The first steamboat that navigated the upper Missouri, arrived in Fort Clark in 1832, delivering 1,500 gallons of liquor and other trade goods. It later set sail for St. Louis with 100 packs of beaver pelts and bison robes.

Soon thereafter, Karl Bodmer, George Catlin and Prince Maximilian would visit.

But it was a steamboat called the St. Peters that docked at Fort Clark in 1837 carrying passengers infected with smallpox.

Unfortunately, that is what put Fort Clark on the map.

The disease swept through the Mandan village killing 90 percent of the inhabitants. A couple of months later, survivors fled to join the Hidatsas at the Knife River.

The epidemic also killed approximately 50 percent of the Arikara tribe and in 1838, they moved into the abandoned village at Fort Clark to grow their crops and barter at the trading post.

Tragically, in 1851 an outbreak of cholera and a second smallpox outbreak in 1856, further reduced their population. The Arikaras continued to use the village as their summer home until they moved to Star Village near Fort Berthold in 1862 and sometime later became the Three Affiliated Tribes on the Fort Berthold Reservation.

In 1860, half of Fort Clark was lost in a fire and in 1861, a second trading post called Primeau’s Post and the Arikara village were abandoned after an attack by the Dakota Sioux.

Today, Fort Clark is listed on the National Register of Historic Places and has been nominated as a National Historic Landmark.

More than 2,200 surface features represent the ruins of houses, graves, storage pits and other cultural remains.

Clusters of small, circular depressions and donut-shaped mounds near railroad tracks mark graves.

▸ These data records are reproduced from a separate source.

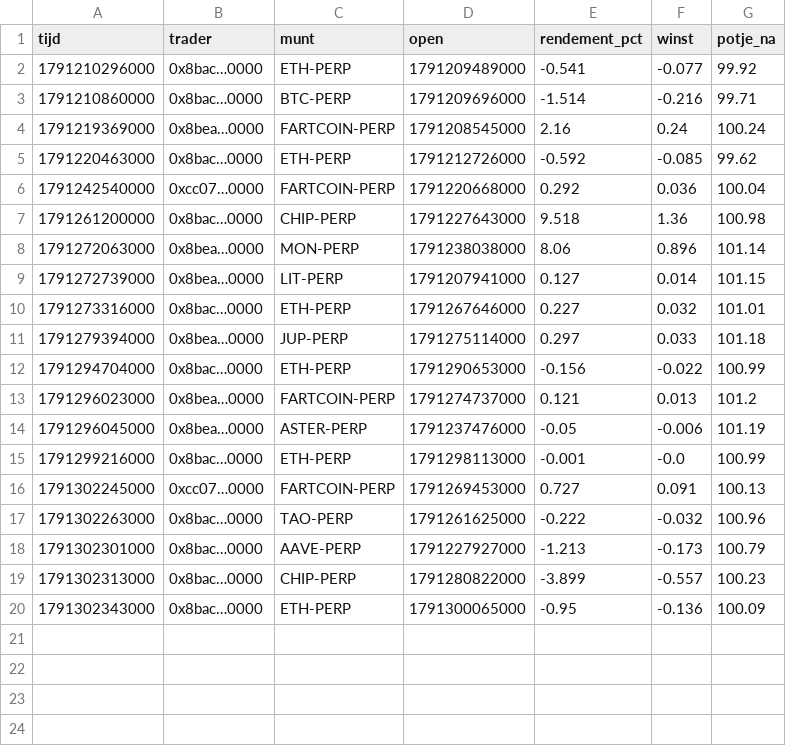
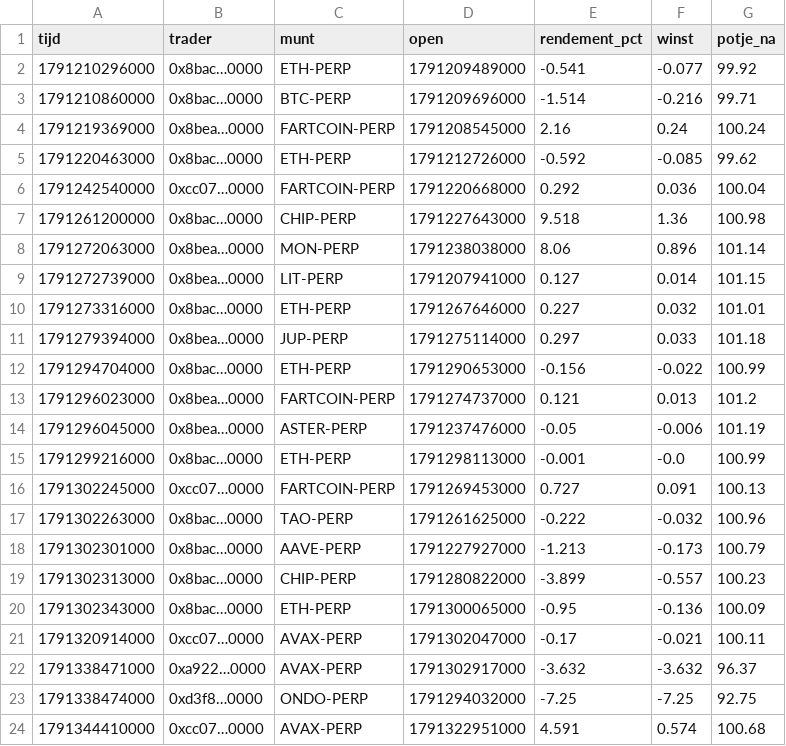
Before and after one commit to mylanreijnen2003-bot/kopieerbot, a CSV file: papier-nado/trades.csv, drawn as a sheet; the diff names each change by its address in the sheet, - before the commit and + after, or states it on an @@ line.

```diff
--- a/papier-nado/trades.csv
+++ b/papier-nado/trades.csv
+row 21: 1791320914000 | 0xcc07…0000 | AVAX-PERP | 1791302047000 | -0.17 | -0.021 | 100.11
+row 22: 1791338471000 | 0xa922…0000 | AVAX-PERP | 1791302917000 | -3.632 | -3.632 | 96.37
+row 23: 1791338474000 | 0xd3f8…0000 | ONDO-PERP | 1791294032000 | -7.25 | -7.25 | 92.75
+row 24: 1791344410000 | 0xcc07…0000 | AVAX-PERP | 1791322951000 | 4.591 | 0.574 | 100.68
```
Also changed, not shown: papier-nado/geschiedenis.csv, 2 other files.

The unmarked cemetery, with approximately 800 graves, personifies the epidemics that nearly annihilated the occupants of the Mandan and Arikara villages.

Many casual motorists drive by not even knowing the history that took place at Fort Clark.

Signs along N.D. Alternate Highway 200 indicate the historical significance, otherwise you could drive right past and be totally oblivious to it all.

Fort Clark is located in Oliver County, which is between Washburn (east), in McLean County and Stanton (west), in Mercer County. There was a power plant just to the west of Fort Clark that was imploded in October last year. It was a striking landmark.

If you are coming in from the west, continue traveling east of Hazen and instead of turning north to go to Garrison Dam, continue east toward Stanton, round the bend, drive a few miles and you will have arrived.

The drive from either direction is especially pretty in September when the leaves are changing color. In a lot of ways, the winding road, the bluffs, the river, reminds us of driving through rural New Hampshire in autumn.

The area is quite different than it was 280 years ago when Verendrye arrived. The history, however, should never be forgotten.